Assignment: Line by line, print the records exactly as they are, dropping the pictures.

Difference listings:
"""
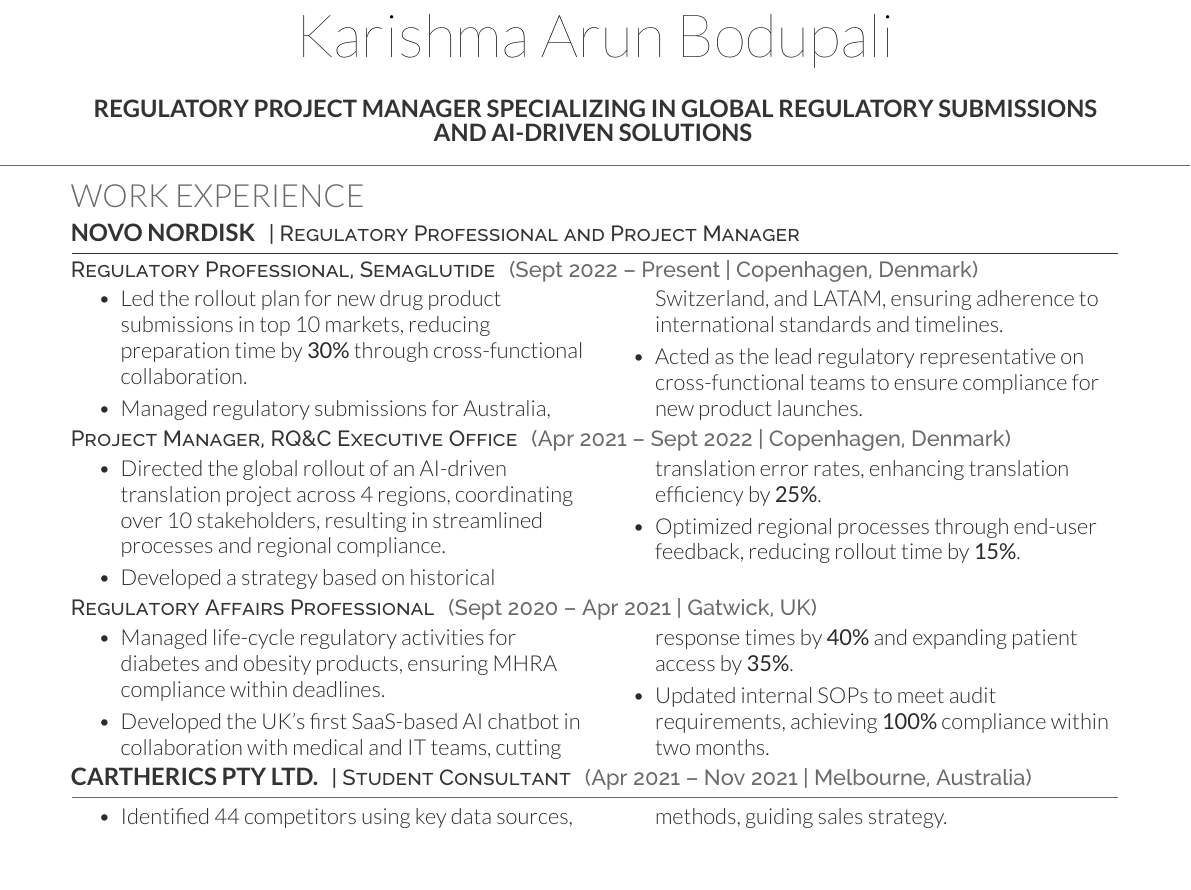
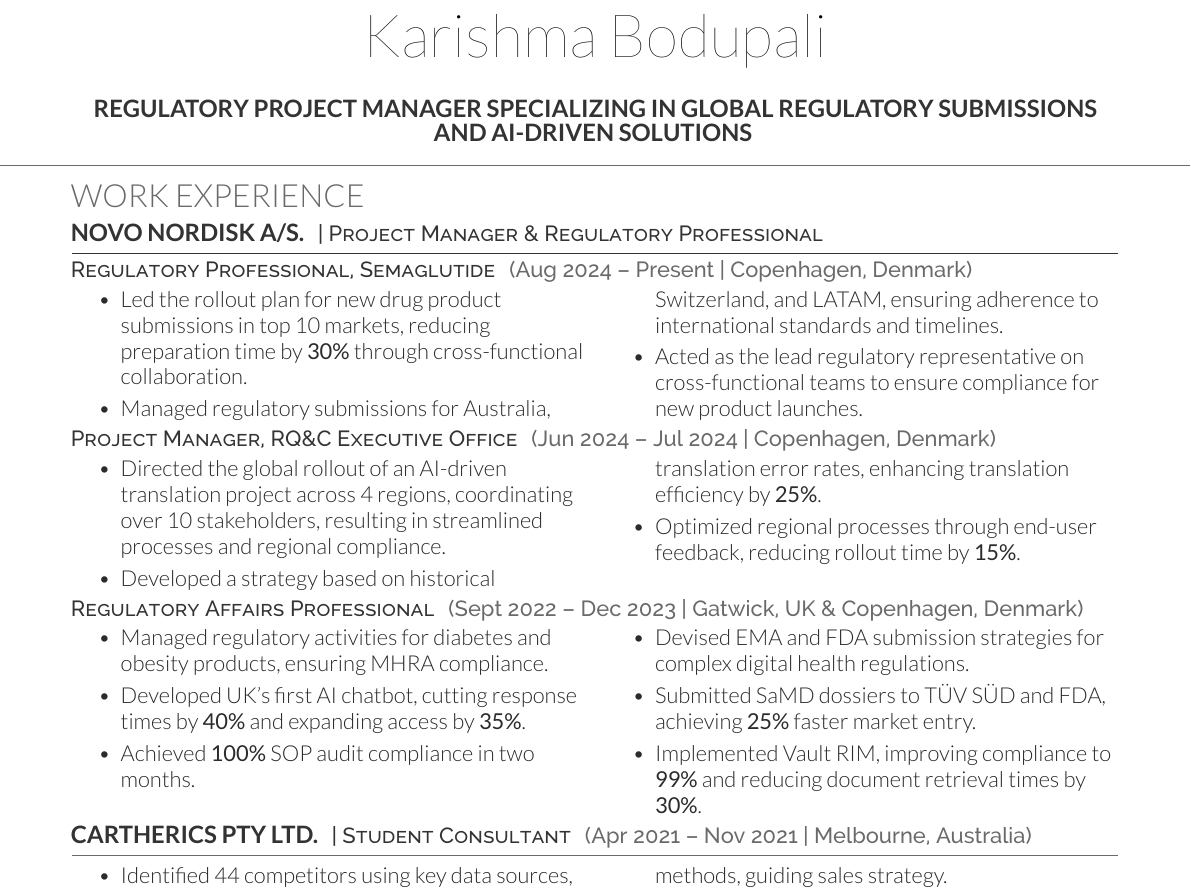
Before and after one commit to shashwatdalal/shashwatdalal.github.io, a LaTeX CV (Karishma_CV.tex): part of the page, cut so that both start at the same text, the shorter picture padded with empty space. Compiled offline with XeLaTeX.

Commit message:
updatesd

```diff
--- a/Karishma_CV.tex
+++ b/Karishma_CV.tex
@@ -10,7 +10,7 @@
 %	TITLE SECTION
 %----------------------------------------------------------------------------------------
 
-\namesection{Karishma}{Arun Bodupali}{
+\namesection{Karishma}{Bodupali}{
     \begin{center}
         \runsubsection{
             Regulatory Project Manager specializing in global regulatory submissions and AI-driven solutions
@@ -29,15 +29,15 @@
 \vspace{-10pt}
 \section{Work Experience}
 
-\runsubsection{Novo Nordisk}
-\descript{| Regulatory Professional and Project Manager}
+\runsubsection{Novo Nordisk A/S.}
+\descript{| Project Manager \& Regulatory Professional}
 \begin{center}
     \vspace{-17pt}
     \line(1,0){525}
     \vspace{-11pt}
 \end{center}
     \runsubsubsection{Regulatory Professional, Semaglutide}
-    \location{(Sept 2022 – Present | Copenhagen, Denmark)}
+    \location{(Aug 2024 – Present | Copenhagen, Denmark)}
     \vspace{-10pt}
     \begin{multicols}{2}
         \begin{itemize}
@@ -48,7 +48,7 @@
     \end{multicols}
 \vspace{-10pt}
     \runsubsubsection{Project Manager, RQ\&C Executive Office}
-    \location{(Apr 2021 – Sept 2022 | Copenhagen, Denmark)}
+    \location{(Jun 2024 – Jul 2024 | Copenhagen, Denmark)}
     \vspace{-10pt}
     \begin{multicols}{2}
         \begin{itemize}
@@ -59,13 +59,19 @@
     \end{multicols}
 \vspace{-10pt}
 \runsubsubsection{Regulatory Affairs Professional}
-        \location{(Sept 2020 – Apr 2021 | Gatwick, UK)}
+\location{(Sept 2022 – Dec 2023 | Gatwick, UK \& Copenhagen, Denmark)}
 \vspace{-10pt}
 \begin{multicols}{2}
     \begin{itemize}
-                \item Managed life-cycle regulatory activities for diabetes and obesity products, ensuring MHRA compliance within deadlines.
-                \item Developed the UK's first SaaS-based AI chatbot in collaboration with medical and IT teams, cutting response times by \textbf{40\%} and expanding patient access by \textbf{35\%}.
-                \item Updated internal SOPs to meet audit requirements, achieving \textbf{100\%} compliance within two months.
+        \item Managed regulatory activities for diabetes and obesity products, ensuring MHRA compliance.
+        \item Developed UK's first AI chatbot, cutting response times by \textbf{40\%} and expanding access by \textbf{35\%}.
+        \item Achieved \textbf{100\%} SOP audit compliance in two months.
+    \end{itemize}
+    \columnbreak
+    \begin{itemize}
+        \item Devised EMA and FDA submission strategies for complex digital health regulations.
+        \item Submitted SaMD dossiers to TÜV SÜD and FDA, achieving \textbf{25\%} faster market entry.
+        \item Implemented Vault RIM, improving compliance to \textbf{99\%} and reducing document retrieval times by \textbf{30\%}.
     \end{itemize}
 \end{multicols}
 
```
Also changed, not shown: Karishma_CV.pdf (deleted). Lines whose indentation alone changed are shown as unchanged.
"""
Answer space:
Before and after one commit to shashwatdalal/shashwatdalal.github.io, a LaTeX CV (Karishma_CV.tex): part of the page, cut so that both start at the same text, the shorter picture padded with empty space. Compiled offline with XeLaTeX.

Commit message:
updatesd

```diff
--- a/Karishma_CV.tex
+++ b/Karishma_CV.tex
@@ -10,7 +10,7 @@
 %	TITLE SECTION
 %----------------------------------------------------------------------------------------
 
-\namesection{Karishma}{Arun Bodupali}{
+\namesection{Karishma}{Bodupali}{
     \begin{center}
         \runsubsection{
             Regulatory Project Manager specializing in global regulatory submissions and AI-driven solutions
@@ -29,15 +29,15 @@
 \vspace{-10pt}
 \section{Work Experience}
 
-\runsubsection{Novo Nordisk}
-\descript{| Regulatory Professional and Project Manager}
+\runsubsection{Novo Nordisk A/S.}
+\descript{| Project Manager \& Regulatory Professional}
 \begin{center}
     \vspace{-17pt}
     \line(1,0){525}
     \vspace{-11pt}
 \end{center}
     \runsubsubsection{Regulatory Professional, Semaglutide}
-    \location{(Sept 2022 – Present | Copenhagen, Denmark)}
+    \location{(Aug 2024 – Present | Copenhagen, Denmark)}
     \vspace{-10pt}
     \begin{multicols}{2}
         \begin{itemize}
@@ -48,7 +48,7 @@
     \end{multicols}
 \vspace{-10pt}
     \runsubsubsection{Project Manager, RQ\&C Executive Office}
-    \location{(Apr 2021 – Sept 2022 | Copenhagen, Denmark)}
+    \location{(Jun 2024 – Jul 2024 | Copenhagen, Denmark)}
     \vspace{-10pt}
     \begin{multicols}{2}
         \begin{itemize}
@@ -59,13 +59,19 @@
     \end{multicols}
 \vspace{-10pt}
 \runsubsubsection{Regulatory Affairs Professional}
-        \location{(Sept 2020 – Apr 2021 | Gatwick, UK)}
+\location{(Sept 2022 – Dec 2023 | Gatwick, UK \& Copenhagen, Denmark)}
 \vspace{-10pt}
 \begin{multicols}{2}
     \begin{itemize}
-                \item Managed life-cycle regulatory activities for diabetes and obesity products, ensuring MHRA compliance within deadlines.
-                \item Developed the UK's first SaaS-based AI chatbot in collaboration with medical and IT teams, cutting response times by \textbf{40\%} and expanding patient access by \textbf{35\%}.
-                \item Updated internal SOPs to meet audit requirements, achieving \textbf{100\%} compliance within two months.
+        \item Managed regulatory activities for diabetes and obesity products, ensuring MHRA compliance.
+        \item Developed UK's first AI chatbot, cutting response times by \textbf{40\%} and expanding access by \textbf{35\%}.
+        \item Achieved \textbf{100\%} SOP audit compliance in two months.
+    \end{itemize}
+    \columnbreak
+    \begin{itemize}
+        \item Devised EMA and FDA submission strategies for complex digital health regulations.
+        \item Submitted SaMD dossiers to TÜV SÜD and FDA, achieving \textbf{25\%} faster market entry.
+        \item Implemented Vault RIM, improving compliance to \textbf{99\%} and reducing document retrieval times by \textbf{30\%}.
     \end{itemize}
 \end{multicols}
 
```
Also changed, not shown: Karishma_CV.pdf (deleted). Lines whose indentation alone changed are shown as unchanged.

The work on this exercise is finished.